Mutual funds that face an increased risk of investors pulling their cash as the coronavirus roils markets are getting a green-light from U.S. regulators to borrow money from affiliated companies.

The relief allows funds to obtain cash infusions through collateralized loans until the end of June 30 in order to satisfy shareholder redemptions, the Securities and Exchange Commission said in a Monday order. For the transactions to go through, funds’ boards of directors must determine that they are in the best interest of the investment vehicle and its investors.

The SEC move comes as some mutual funds brace for a possible surge in redemptions amid steep declines for stocks, mortgage-backed securities and other assets.

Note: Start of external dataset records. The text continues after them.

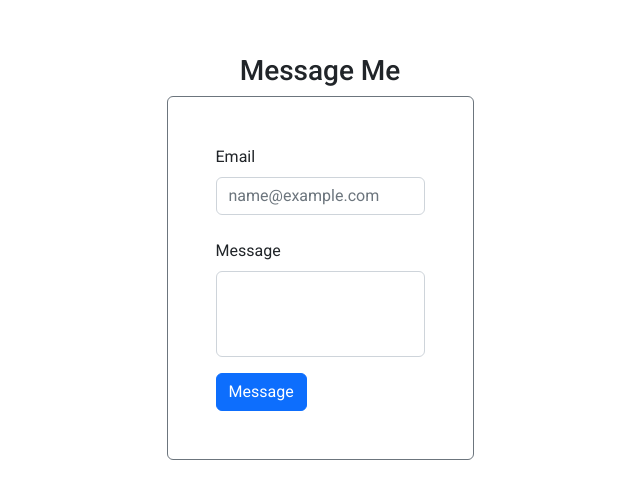
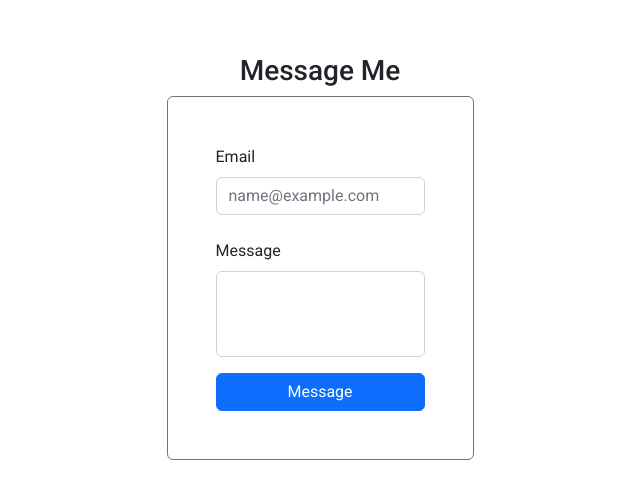
Before and after one commit to vdelossantos-vertere/web-portfolio, a plain HTML site: page index.html in a window 1280 px wide. Shown: the part 2687-3186 px from the top of the page, without its empty margins (320-960 px from the left). Drawn offline with nearby package versions, Linux system fonts and the light colour scheme.

Commit message:
minor updates

```diff
--- a/index.css
+++ b/index.css
@@ -41,7 +41,7 @@ textarea {
 }
 
 #message-submit-btn {
-  width: 100%s;
+  width: 100%;
 }
 
 @media (min-width: 810px) and (min-height: 1080px) {
```
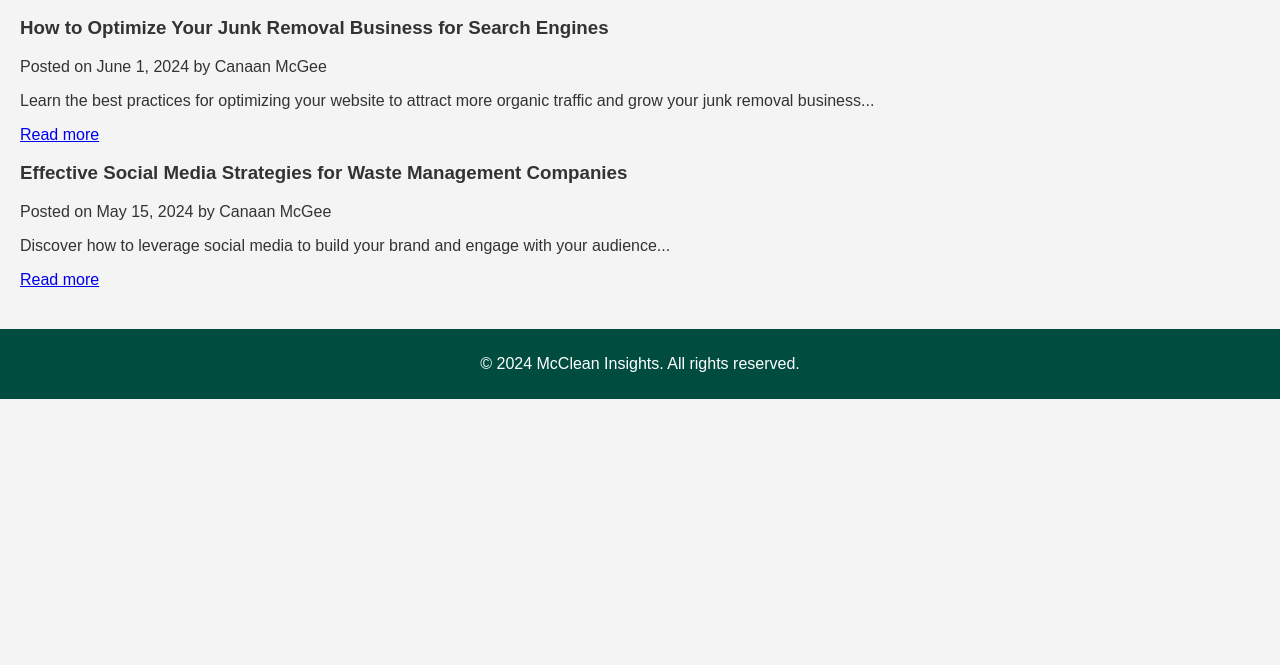
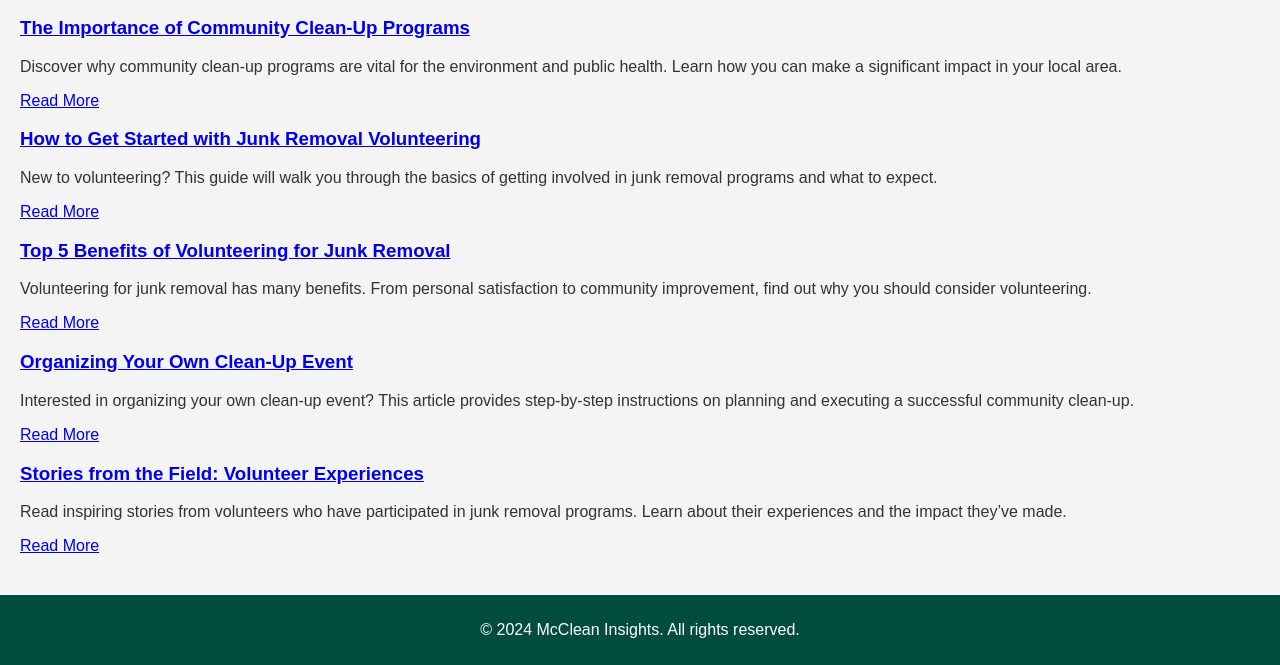
Before and after one commit to iammcgee/mcclean_insights_site, a plain HTML site: page blog.html in a window 1280 px wide. Shown: the part 166-831 px from the top of the page. Before the commit the page ends 800 px from the top, so only its background shows below. Drawn offline with Linux system fonts and the light colour scheme.

Commit message:
Update blog.html

```diff
--- a/blog.html
+++ b/blog.html
@@ -20,24 +20,35 @@
                 <li><a href="faq.html">FAQ</a></li>
             </ul>
         </nav>
-        </nav>
     </header>
     <main>
         <section class="blog">
             <h2>Blog</h2>
             <article>
-                <h3>How to Optimize Your Junk Removal Business for Search Engines</h3>
-                <p>Posted on June 1, 2024 by Canaan McGee</p>
-                <p>Learn the best practices for optimizing your website to attract more organic traffic and grow your junk removal business...</p>
-                <a href="#">Read more</a>
+                <h3><a href="blog1.html">The Importance of Community Clean-Up Programs</a></h3>
+                <p>Discover why community clean-up programs are vital for the environment and public health. Learn how you can make a significant impact in your local area.</p>
+                <a href="blog1.html" class="cta-button">Read More</a>
             </article>
             <article>
-                <h3>Effective Social Media Strategies for Waste Management Companies</h3>
-                <p>Posted on May 15, 2024 by Canaan McGee</p>
-                <p>Discover how to leverage social media to build your brand and engage with your audience...</p>
-                <a href="#">Read more</a>
+                <h3><a href="blog2.html">How to Get Started with Junk Removal Volunteering</a></h3>
+                <p>New to volunteering? This guide will walk you through the basics of getting involved in junk removal programs and what to expect.</p>
+                <a href="blog2.html" class="cta-button">Read More</a>
             </article>
-            <!-- More blog posts can be added here -->
+            <article>
+                <h3><a href="blog3.html">Top 5 Benefits of Volunteering for Junk Removal</a></h3>
+                <p>Volunteering for junk removal has many benefits. From personal satisfaction to community improvement, find out why you should consider volunteering.</p>
+                <a href="blog3.html" class="cta-button">Read More</a>
+            </article>
+            <article>
+                <h3><a href="blog4.html">Organizing Your Own Clean-Up Event</a></h3>
+                <p>Interested in organizing your own clean-up event? This article provides step-by-step instructions on planning and executing a successful community clean-up.</p>
+                <a href="blog4.html" class="cta-button">Read More</a>
+            </article>
+            <article>
+                <h3><a href="blog5.html">Stories from the Field: Volunteer Experiences</a></h3>
+                <p>Read inspiring stories from volunteers who have participated in junk removal programs. Learn about their experiences and the impact they’ve made.</p>
+                <a href="blog5.html" class="cta-button">Read More</a>
+            </article>
         </section>
     </main>
     <footer>
```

Some funds that invest in mortgage bonds have already been selling holdings to raise cash so they can fulfill investor requests to pull money.

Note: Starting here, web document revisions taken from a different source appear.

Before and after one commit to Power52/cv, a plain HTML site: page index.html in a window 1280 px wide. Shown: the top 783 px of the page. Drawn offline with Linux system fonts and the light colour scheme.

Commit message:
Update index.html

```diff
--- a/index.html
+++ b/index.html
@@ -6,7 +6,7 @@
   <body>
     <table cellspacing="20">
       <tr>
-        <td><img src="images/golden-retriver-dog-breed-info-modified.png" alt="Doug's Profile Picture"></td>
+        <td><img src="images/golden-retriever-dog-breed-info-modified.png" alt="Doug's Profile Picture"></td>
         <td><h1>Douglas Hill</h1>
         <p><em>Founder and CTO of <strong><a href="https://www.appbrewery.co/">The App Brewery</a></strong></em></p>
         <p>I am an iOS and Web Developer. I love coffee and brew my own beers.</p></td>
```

SEC Chairman Jay Clayton said the agency’s order would give funds “additional tools” as investors re-balance their portfolios.

“This action provides funds with additional flexibility to navigate volatile markets while meeting their obligations to investors,” he said in a statement late Monday.

Specifically, the temporary relief allows funds to:

• Borrow money from some affiliates.
• Get additional flexibility in interfund lending agreements.
• Enter into lending arrangements that might deviate from preexisting policies if the board approves them.

This article was provided by Bloomberg News.